Omit the pictures while printing every entry below exactly as given.

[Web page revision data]

+ + + +

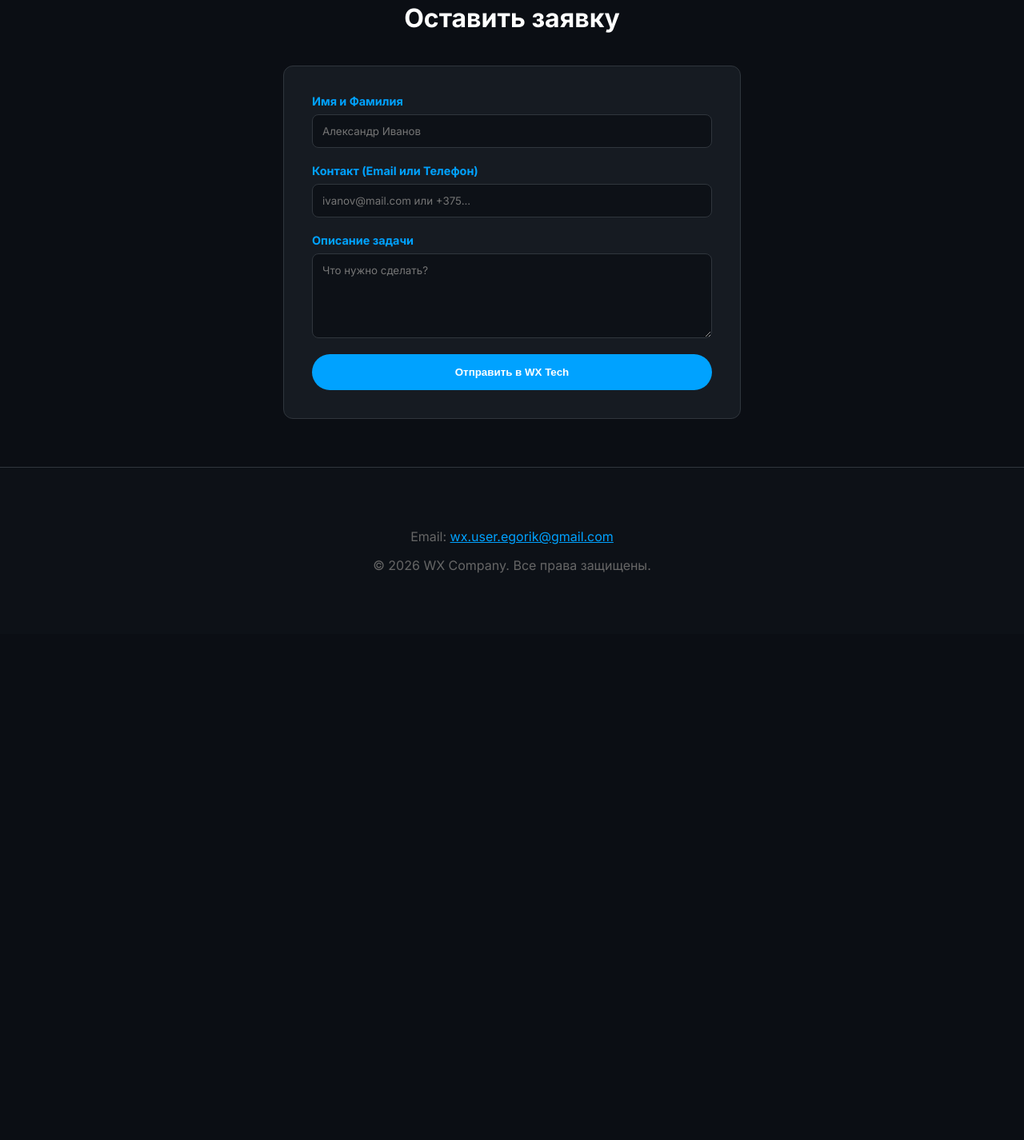
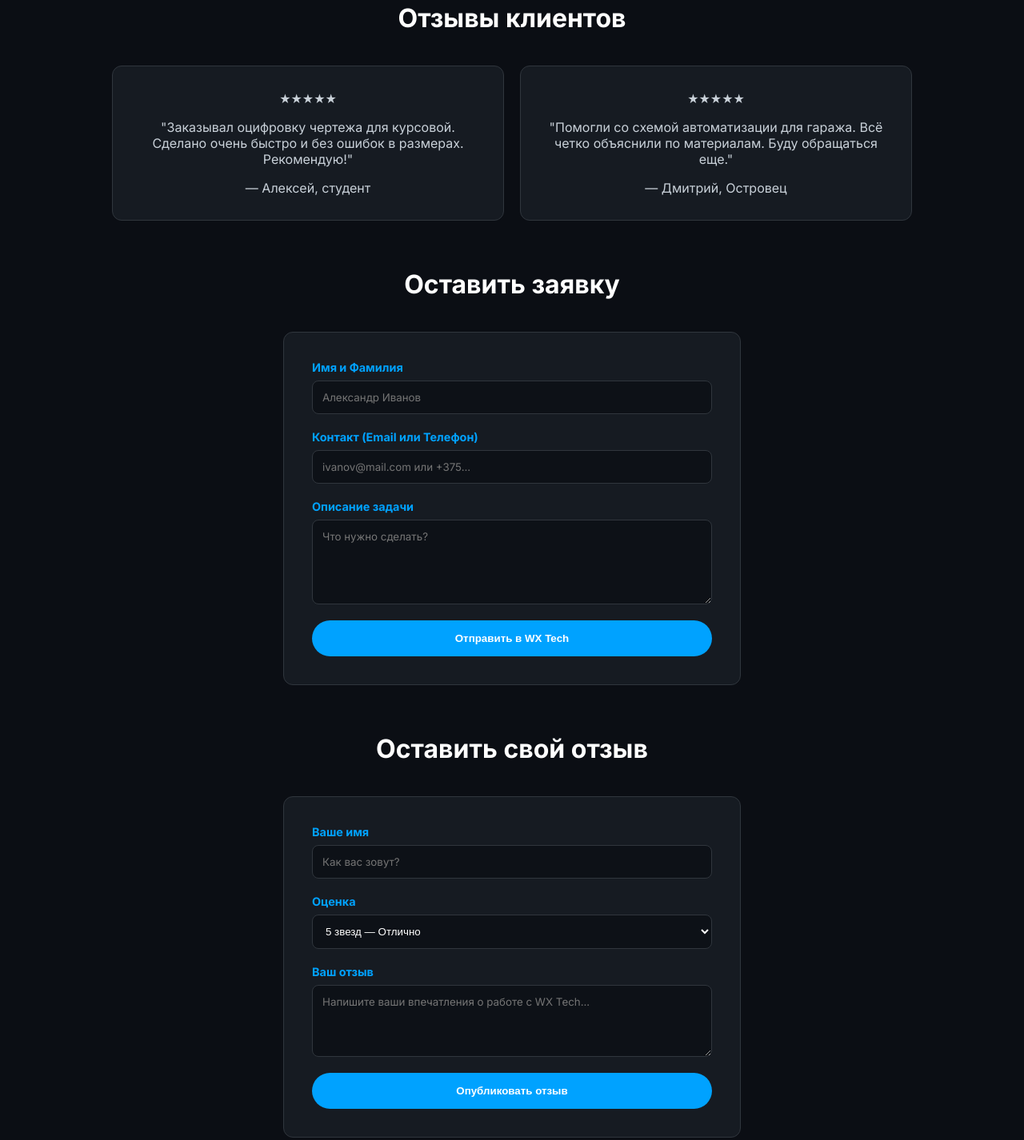
Before and after one commit to wxuseregorik-ship-it/wx-site, a plain HTML site: page index.html in a window 1280 px wide. Shown: the part 1285-2711 px from the top of the page at 80% size. Before the commit the page ends 2078 px from the top, so only its background shows below. Drawn offline with Linux system fonts and the light colour scheme.

Commit message:
Update index.html

```diff
--- a/index.html
+++ b/index.html
@@ -13,9 +13,11 @@
 </head>
 <body>
     <nav>
+        <a href="about.html">О компании</a>
         <a href="#services">Услуги</a>
         <a href="#price">Цены</a>
         <a href="#portfolio">Работы</a>
+        <a href="#reviews">Отзывы</a>
         <a href="#contact-form">Заказать</a>
     </nav>
 
@@ -48,10 +50,29 @@
         <p>Раздел в процессе наполнения реальными кейсами.</p>
     </div>
 
+    <div class="container" id="reviews">
+        <h2 class="section-title">Отзывы клиентов</h2>
+            <div class="card-grid">
+                <div class="card review-card">
+                    <div class="stars">★★★★★</div>
+                        <p>"Заказывал оцифровку чертежа для курсовой. Сделано очень быстро и без ошибок в размерах. Рекомендую!"</p>
+                        <span class="client-name">— Алексей, студент</span>
+    </div>
+
+        <div class="card review-card">
+            <div class="stars">★★★★★</div>
+            <p>"Помогли со схемой автоматизации для гаража. Всё четко объяснили по материалам. Буду обращаться еще."</p>
+            <span class="client-name">— Дмитрий, Островец</span>
+        </div>
+        </div>
+    </div>
+
+
+
     <div class="container" id="contact-form">
         <h2 class="section-title">Оставить заявку</h2>
         <div class="form-container">
-            <form action="https://formspree.io/f/твой_id" method="POST">
+            <form action="https://formspree.io/f/xlgalrjq" method="POST">
                 <div class="form-group">
                     <label>Имя и Фамилия</label>
                     <input type="text" name="name" placeholder="Александр Иванов" required pattern="^[А-Яа-яЁёA-Za-z]+\s[А-Яа-яЁёA-Za-z]+$">
@@ -69,12 +90,39 @@
         </div>
     </div>
 
+    <div class="container" id="add-review">
+        <h2 class="section-title">Оставить свой отзыв</h2>
+            <div class="form-container">
+                <form action="https://formspree.io/f/xwvazvny" method="POST">
+                <div class="form-group">
+                    <label>Ваше имя</label>
+                    <input type="text" name="client_name" placeholder="Как вас зовут?" required pattern="^[А-Яа-яЁёA-Za-z]+\s[А-Яа-яЁёA-Za-z]+$">
+                </div>
+                <div class="form-group">
+                    <label>Оценка</label>
+                    <select name="rating" style="width: 100%; padding: 12px; background: #0d1117; border: 1px solid #30363d; border-radius: 8px; color: white;">
+                        <option value="5">5 звезд — Отлично</option>
+                        <option value="4">4 звезды — Хорошо</option>
+                        <option value="3">3 звезды — Удовлетворительно</option>
+                        <option value="2">2 звезды — Плохо</option>
+                        <option value="1">1 звезда — Ужасно</option>
+                    </select>
+                </div>
+                <div class="form-group">
+                    <label>Ваш отзыв</label>
+                    <textarea name="review_text" rows="4" placeholder="Напишите ваши впечатления о работе с WX Tech..." required minlength="10"></textarea>
+                </div>
+                    <button type="submit" class="btn" style="width: 100%;">Опубликовать отзыв</button>
+                </form>
+            </div>
+    </div>
+
     <footer>
         <p>Email: <a href="mailto:wx.user.egorik@gmail.com" style="color: var(--main-blue);">wx.user.egorik@gmail.com</a></p>
         <p>&copy; 2026 WX Company. Все права защищены.</p>
     </footer>
 
-    <a href="https://t.me/твой_ник" class="tg-button" target="_blank">
+    <a href="https://t.me/user_egor" class="tg-button" target="_blank">
         <i class="fab fa-telegram-plane"></i> <span>Написать в TG</span>
     </a>
 </body>
```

+ + + +

→ Answer space
Before and after one commit to wxuseregorik-ship-it/wx-site, a plain HTML site: page index.html in a window 1280 px wide. Shown: the part 1285-2711 px from the top of the page at 80% size. Before the commit the page ends 2078 px from the top, so only its background shows below. Drawn offline with Linux system fonts and the light colour scheme.

Commit message:
Update index.html

```diff
--- a/index.html
+++ b/index.html
@@ -13,9 +13,11 @@
 </head>
 <body>
     <nav>
+        <a href="about.html">О компании</a>
         <a href="#services">Услуги</a>
         <a href="#price">Цены</a>
         <a href="#portfolio">Работы</a>
+        <a href="#reviews">Отзывы</a>
         <a href="#contact-form">Заказать</a>
     </nav>
 
@@ -48,10 +50,29 @@
         <p>Раздел в процессе наполнения реальными кейсами.</p>
     </div>
 
+    <div class="container" id="reviews">
+        <h2 class="section-title">Отзывы клиентов</h2>
+            <div class="card-grid">
+                <div class="card review-card">
+                    <div class="stars">★★★★★</div>
+                        <p>"Заказывал оцифровку чертежа для курсовой. Сделано очень быстро и без ошибок в размерах. Рекомендую!"</p>
+                        <span class="client-name">— Алексей, студент</span>
+    </div>
+
+        <div class="card review-card">
+            <div class="stars">★★★★★</div>
+            <p>"Помогли со схемой автоматизации для гаража. Всё четко объяснили по материалам. Буду обращаться еще."</p>
+            <span class="client-name">— Дмитрий, Островец</span>
+        </div>
+        </div>
+    </div>
+
+
+
     <div class="container" id="contact-form">
         <h2 class="section-title">Оставить заявку</h2>
         <div class="form-container">
-            <form action="https://formspree.io/f/твой_id" method="POST">
+            <form action="https://formspree.io/f/xlgalrjq" method="POST">
                 <div class="form-group">
                     <label>Имя и Фамилия</label>
                     <input type="text" name="name" placeholder="Александр Иванов" required pattern="^[А-Яа-яЁёA-Za-z]+\s[А-Яа-яЁёA-Za-z]+$">
@@ -69,12 +90,39 @@
         </div>
     </div>
 
+    <div class="container" id="add-review">
+        <h2 class="section-title">Оставить свой отзыв</h2>
+            <div class="form-container">
+                <form action="https://formspree.io/f/xwvazvny" method="POST">
+                <div class="form-group">
+                    <label>Ваше имя</label>
+                    <input type="text" name="client_name" placeholder="Как вас зовут?" required pattern="^[А-Яа-яЁёA-Za-z]+\s[А-Яа-яЁёA-Za-z]+$">
+                </div>
+                <div class="form-group">
+                    <label>Оценка</label>
+                    <select name="rating" style="width: 100%; padding: 12px; background: #0d1117; border: 1px solid #30363d; border-radius: 8px; color: white;">
+                        <option value="5">5 звезд — Отлично</option>
+                        <option value="4">4 звезды — Хорошо</option>
+                        <option value="3">3 звезды — Удовлетворительно</option>
+                        <option value="2">2 звезды — Плохо</option>
+                        <option value="1">1 звезда — Ужасно</option>
+                    </select>
+                </div>
+                <div class="form-group">
+                    <label>Ваш отзыв</label>
+                    <textarea name="review_text" rows="4" placeholder="Напишите ваши впечатления о работе с WX Tech..." required minlength="10"></textarea>
+                </div>
+                    <button type="submit" class="btn" style="width: 100%;">Опубликовать отзыв</button>
+                </form>
+            </div>
+    </div>
+
     <footer>
         <p>Email: <a href="mailto:wx.user.egorik@gmail.com" style="color: var(--main-blue);">wx.user.egorik@gmail.com</a></p>
         <p>&copy; 2026 WX Company. Все права защищены.</p>
     </footer>
 
-    <a href="https://t.me/твой_ник" class="tg-button" target="_blank">
+    <a href="https://t.me/user_egor" class="tg-button" target="_blank">
         <i class="fab fa-telegram-plane"></i> <span>Написать в TG</span>
     </a>
 </body>
```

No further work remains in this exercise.